The Palace on Thursday said the time was right for the United States to accept President Duterte’s demand that the Philippines be paid for continuing their Visiting Forces Agreement (VFA).
In a statement, presidential spokesman Harry Roque said the President had already made up his mind to abrogate the treaty so the United States should take the opportunity to convince him otherwise.
“If they want VFA to continue, now is the chance because another signing of the deal is needed,” Roque said in Filipino. “Perhaps, they can say how much they can give. If they have nothing to pay, that’s fine.”
The Palace had earlier said the United States should pay the Philippines some $16 billion, the same amount in assistance it gave to Pakistan.
Duterte said the US should give the country something in return, especially since the Philippines is the “nearest, possible, and convenient outpost” should a war break out.
Duterte abrogated the VFA on Feb. 11, 2020. However, he put a hold on the termination on June 1 last year “in light of political and other developments in the region.”
On Feb. 8, Foreign Affairs Secretary Teodoro Locsin Jr. said Philippine and US officials will meet this month to iron out differences over the VFA.
Armed Forces of the Philippines (AFP) chief Lt. Gen. Cirilito Sobejana said the military should be able to stand on its own if the VFA with the United States comes to an end.
Senator Panfilo Lacson, meanwhile, continued his word war with chief presidential legal counsel Salvador Panelo, saying he would defend the President, right or wrong.
After Panelo mocked Lacson for “misunderstanding” the Constitution, the senator blasted administration officials for saying senators had “nothing to do” with the VFA.
“Whether or not an international agreement or a treaty has already been made valid and effective, it is still wrong to assert that a sitting senator and even an ordinary citizen of this country has no more freedom to express his opinion with something that concerns our national interest,” Lacson said.
Taking a page from the President, Senator Risa Hontiveros renewed her call for the Chinese government to pay up for the wealth and marine life stolen from the West Philippine Sea due to Beijing’s adventurism in Philippine waters.
“Time to pay up. The Chinese Embassy had earlier refused to pay when we exacted payment in the amount of more than P200 billion due to the destruction in WPS since 2013,” Hontiveros said.
Citing a study published by the international journal Ecosystem Services last year, she said China did about P231.7 billion worth of damage to Philippine reefs over seven years.
The value per coral reef was pegged at P18 million, and this amount was multiplied by 1,850 hectares of reef ecosystems in Panatag and Spratlys that have been damaged by China.
Hontiveros also said the looted fish catch could come to a total of P644 billion, by one estimate.
Last year, Hontiveros filed Senate Resolution 369 to have China foot the bill of the country’s COVID-19 response by paying the over P200 billion worth of reparations owed to the Philippines due to its activities in the WPS. She said this amount should now be updated to include the recent computations.

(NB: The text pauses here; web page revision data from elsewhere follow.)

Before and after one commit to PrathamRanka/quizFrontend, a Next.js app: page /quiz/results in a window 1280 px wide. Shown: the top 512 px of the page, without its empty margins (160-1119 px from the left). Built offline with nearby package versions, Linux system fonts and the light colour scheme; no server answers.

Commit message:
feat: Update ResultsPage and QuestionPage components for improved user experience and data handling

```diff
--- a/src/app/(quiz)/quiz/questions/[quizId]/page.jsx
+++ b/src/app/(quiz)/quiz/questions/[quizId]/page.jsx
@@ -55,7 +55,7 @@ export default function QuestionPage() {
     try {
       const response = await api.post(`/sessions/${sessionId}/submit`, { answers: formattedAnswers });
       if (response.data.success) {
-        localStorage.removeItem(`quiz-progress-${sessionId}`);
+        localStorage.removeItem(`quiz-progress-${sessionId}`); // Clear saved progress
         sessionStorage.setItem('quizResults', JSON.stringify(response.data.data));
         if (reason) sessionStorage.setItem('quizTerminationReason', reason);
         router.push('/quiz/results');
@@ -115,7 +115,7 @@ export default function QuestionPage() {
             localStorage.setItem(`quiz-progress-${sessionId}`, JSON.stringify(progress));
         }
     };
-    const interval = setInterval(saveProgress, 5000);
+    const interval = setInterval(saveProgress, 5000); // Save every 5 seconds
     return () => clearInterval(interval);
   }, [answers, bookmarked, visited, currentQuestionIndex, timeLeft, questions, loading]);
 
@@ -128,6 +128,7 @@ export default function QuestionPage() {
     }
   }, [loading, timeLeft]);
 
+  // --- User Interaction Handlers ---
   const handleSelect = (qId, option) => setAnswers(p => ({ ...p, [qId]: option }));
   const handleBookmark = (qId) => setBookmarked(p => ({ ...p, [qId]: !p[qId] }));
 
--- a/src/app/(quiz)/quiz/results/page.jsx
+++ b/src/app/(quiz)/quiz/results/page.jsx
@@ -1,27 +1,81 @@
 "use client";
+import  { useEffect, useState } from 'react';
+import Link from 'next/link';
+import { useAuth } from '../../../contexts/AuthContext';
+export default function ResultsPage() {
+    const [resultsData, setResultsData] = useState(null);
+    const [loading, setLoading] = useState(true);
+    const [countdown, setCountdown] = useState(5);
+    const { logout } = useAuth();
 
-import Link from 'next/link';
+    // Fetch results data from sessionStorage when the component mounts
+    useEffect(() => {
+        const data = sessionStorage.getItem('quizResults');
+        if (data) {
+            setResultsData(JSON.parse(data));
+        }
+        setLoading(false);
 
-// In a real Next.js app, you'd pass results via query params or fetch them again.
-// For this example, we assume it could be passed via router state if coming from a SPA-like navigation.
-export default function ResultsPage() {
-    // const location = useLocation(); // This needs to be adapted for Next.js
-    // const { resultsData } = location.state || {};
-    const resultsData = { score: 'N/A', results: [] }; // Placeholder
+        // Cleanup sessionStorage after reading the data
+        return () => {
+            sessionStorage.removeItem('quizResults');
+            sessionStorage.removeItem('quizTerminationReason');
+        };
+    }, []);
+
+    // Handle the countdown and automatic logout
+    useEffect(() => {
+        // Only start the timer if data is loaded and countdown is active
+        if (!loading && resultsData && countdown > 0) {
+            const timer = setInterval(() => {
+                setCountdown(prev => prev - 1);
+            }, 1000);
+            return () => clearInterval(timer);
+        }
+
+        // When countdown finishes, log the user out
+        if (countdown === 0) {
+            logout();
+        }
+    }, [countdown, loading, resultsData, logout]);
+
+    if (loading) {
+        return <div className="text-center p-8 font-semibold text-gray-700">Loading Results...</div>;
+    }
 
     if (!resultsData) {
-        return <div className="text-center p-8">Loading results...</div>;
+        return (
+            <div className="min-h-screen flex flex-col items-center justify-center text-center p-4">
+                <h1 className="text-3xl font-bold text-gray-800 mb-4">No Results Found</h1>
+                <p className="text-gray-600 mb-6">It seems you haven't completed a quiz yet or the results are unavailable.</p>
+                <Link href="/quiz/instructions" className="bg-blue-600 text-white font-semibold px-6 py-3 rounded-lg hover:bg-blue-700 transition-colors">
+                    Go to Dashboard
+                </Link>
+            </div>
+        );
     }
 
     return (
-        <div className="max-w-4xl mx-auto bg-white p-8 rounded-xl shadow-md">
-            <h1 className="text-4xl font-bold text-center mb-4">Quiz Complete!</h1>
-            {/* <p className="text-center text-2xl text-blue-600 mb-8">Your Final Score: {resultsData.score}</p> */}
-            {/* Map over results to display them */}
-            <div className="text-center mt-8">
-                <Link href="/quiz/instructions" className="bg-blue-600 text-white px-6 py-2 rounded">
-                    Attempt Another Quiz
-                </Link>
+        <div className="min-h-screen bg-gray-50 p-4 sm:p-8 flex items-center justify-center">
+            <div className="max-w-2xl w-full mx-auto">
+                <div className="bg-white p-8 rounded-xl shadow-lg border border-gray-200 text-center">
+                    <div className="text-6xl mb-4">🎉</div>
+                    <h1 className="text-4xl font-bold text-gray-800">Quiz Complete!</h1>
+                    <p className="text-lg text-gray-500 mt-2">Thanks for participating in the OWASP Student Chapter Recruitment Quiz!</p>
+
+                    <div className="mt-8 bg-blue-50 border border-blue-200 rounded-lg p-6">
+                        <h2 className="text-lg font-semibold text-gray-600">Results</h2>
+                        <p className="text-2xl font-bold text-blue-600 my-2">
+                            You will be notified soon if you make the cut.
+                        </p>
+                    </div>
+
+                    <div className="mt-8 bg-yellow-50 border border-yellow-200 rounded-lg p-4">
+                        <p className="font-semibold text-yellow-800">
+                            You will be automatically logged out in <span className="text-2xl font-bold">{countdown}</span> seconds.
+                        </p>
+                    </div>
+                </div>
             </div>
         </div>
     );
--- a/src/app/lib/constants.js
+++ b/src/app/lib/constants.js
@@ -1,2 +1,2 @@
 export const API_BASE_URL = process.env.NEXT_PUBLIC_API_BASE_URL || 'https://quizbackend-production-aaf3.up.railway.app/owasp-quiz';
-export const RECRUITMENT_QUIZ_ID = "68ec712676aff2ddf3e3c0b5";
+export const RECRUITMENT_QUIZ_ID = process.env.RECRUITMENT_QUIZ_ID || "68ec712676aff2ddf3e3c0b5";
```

"We cannot take back the marine resources that China has destroyed in the WPS. Let us go after China,” she said.
Former Foreign Secretary Albert del Rosario had said that livelihoods of 350,000 fishermen have been harmed by China’s presence in the WPS.
The senator emphasized that Filipinos have the legitimate right to demand reparations.
In fact, Japan already paid the Philippines reparations for, among others, the destruction of Manila during World War II.
The United States also paid the Philippines after the USS Guardian gashed corals around the Sulu Sea in 2015.
“We have to find a way to make China pay. Other nations paid, why not China? Is it because of a ‘special relationship’?” she asked.